I was preparing a news article for Coinfomania when a friend who I had earlier told about Bitcoin called my attention to what he perceived as a Bitcoin investment opportunity. Is Bitcoin Loophole a Scam?
Unsurprisingly, he showed me a news article which featured famous African businessman, Wale Adenuga advising young people to invest in a Bitcoin trading software dubbed Bitcoin Loophole.
Since this was not the first time I’m covering a report about scams like Bitcoin Loophole where fraudsters use popular celebrities as the face of their schemes, I almost ignored the site. But I was disappointed with what I learned next.
First, I did a Google search for “Bitcoin Loophole Scam” and realized that the first two pages were high domain authority pages containing fake reviews saying that Bitcoin Loophole is not a scam.

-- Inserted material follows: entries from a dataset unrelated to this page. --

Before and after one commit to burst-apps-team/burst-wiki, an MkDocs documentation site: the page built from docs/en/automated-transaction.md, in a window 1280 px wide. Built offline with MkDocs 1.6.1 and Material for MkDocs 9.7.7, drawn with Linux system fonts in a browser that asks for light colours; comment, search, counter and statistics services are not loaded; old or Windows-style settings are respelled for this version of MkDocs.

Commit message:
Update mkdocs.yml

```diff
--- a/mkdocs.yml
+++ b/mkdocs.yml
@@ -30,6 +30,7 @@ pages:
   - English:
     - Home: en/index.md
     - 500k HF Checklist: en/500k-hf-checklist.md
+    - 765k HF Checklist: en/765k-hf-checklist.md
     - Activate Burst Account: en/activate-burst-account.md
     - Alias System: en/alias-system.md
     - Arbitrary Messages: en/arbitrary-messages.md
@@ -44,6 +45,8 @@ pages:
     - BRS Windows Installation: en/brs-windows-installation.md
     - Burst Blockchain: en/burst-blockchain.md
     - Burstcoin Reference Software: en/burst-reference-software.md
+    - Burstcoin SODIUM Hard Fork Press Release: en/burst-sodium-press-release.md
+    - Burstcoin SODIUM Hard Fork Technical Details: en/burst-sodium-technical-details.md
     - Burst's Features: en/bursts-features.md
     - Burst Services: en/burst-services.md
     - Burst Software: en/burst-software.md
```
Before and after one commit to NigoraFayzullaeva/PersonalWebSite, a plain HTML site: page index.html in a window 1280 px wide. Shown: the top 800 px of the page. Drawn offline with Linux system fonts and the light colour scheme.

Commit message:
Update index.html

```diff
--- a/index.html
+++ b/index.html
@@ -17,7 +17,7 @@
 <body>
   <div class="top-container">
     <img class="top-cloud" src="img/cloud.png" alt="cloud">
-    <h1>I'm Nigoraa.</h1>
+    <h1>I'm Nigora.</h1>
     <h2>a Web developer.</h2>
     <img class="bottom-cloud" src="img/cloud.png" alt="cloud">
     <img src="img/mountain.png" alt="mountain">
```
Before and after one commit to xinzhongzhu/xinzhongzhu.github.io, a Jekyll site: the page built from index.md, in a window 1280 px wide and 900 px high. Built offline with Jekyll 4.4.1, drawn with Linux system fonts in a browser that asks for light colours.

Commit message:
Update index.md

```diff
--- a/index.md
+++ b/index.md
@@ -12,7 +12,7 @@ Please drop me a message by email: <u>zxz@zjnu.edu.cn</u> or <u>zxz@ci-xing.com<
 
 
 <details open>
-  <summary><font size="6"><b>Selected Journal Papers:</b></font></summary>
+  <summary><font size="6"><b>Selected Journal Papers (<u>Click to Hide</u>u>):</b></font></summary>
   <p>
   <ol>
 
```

I also noticed a webpage containing an apparently paid press release which promoted Bitcoin Loophole.
These fake information couple with the earlier news article which also featured a Facebook ad was what prompted me to create this article to answer any investor who is wondering:
Is Bitcoin Loophole a Scam?
The most straightforward answer is YES. Bitcoin Loophole is 100% Scam
Let’s explore the simple facts.
First: The persons behind Bitcoin Loophole is using two or more website addresses
The Monetary Authority of Singapore has already issued an official warning in July alerting investors to the fraudulent nature of these websites and its attempt to defraud investors. The regulator then stated that the persons behind the site were using a similar approach to the one mentioned earlier, a popular figure Emeritus Senior Minister Goh Chok Tong.
Unreal and Insane Returns
There are almost no ways to offer guarantee returns on cryptocurrencies given their inherently volatile nature. But the Bitcoin Loophole scam is promising to consistent pay investors $13,000 every 24 hours if they’re able to make a one-off deposit of just $250 to get access to the software.
The fraudulent nature is however exposed by the fact that users have to deposit to a trading account on the website before any trade starts. There is a fake promise that withdrawal can be made after 24 hours, but that is definitely not going to happen.
To show that Bitcoin Loophole is a scam, the masterminds use the same tactic that characterizes fraudulent scheme through the years – instilling urgency.
First, the homepage website mentions that only 5 tickets are available. Also, upon submitting their email and name (optional), users are shown a video highlighting that the returns are just a few clicks away if they’re able to take action.
But even that too is a scam, since it is a common way of getting naive investors to put money into fake schemes like Bitcoin Loophole.
No Effort Required for a Luxurious Lifestyle
Is Bitcoin Loophole a Scam? Yes. A message on the website reads:
“Each month members of this exclusive group are living it up in exotic locations in every corner of the globe. With no more than a few clicks a day, these individuals are fulfilling their dreams.”
The introductory page also alleges that member has to work only 20 minutes per day to achieve the insane returns.
Clearly, these are statements to get investor hopes up. But even that too is a trick you must not yield to.
Final Words on Bitcoin Loophole Scam
Once again we ask, Is Bitcoin Loophole a Scam? Yes. Do not attempt to put money into the scheme or you’ll eventually end up regretting it. All the red flags are clear to see.
You can start learning the real facts about Bitcoin and cryptocurrencies by exploring the educational guides on our website.
Read original at Coinfomania
Author: Wilfred Michael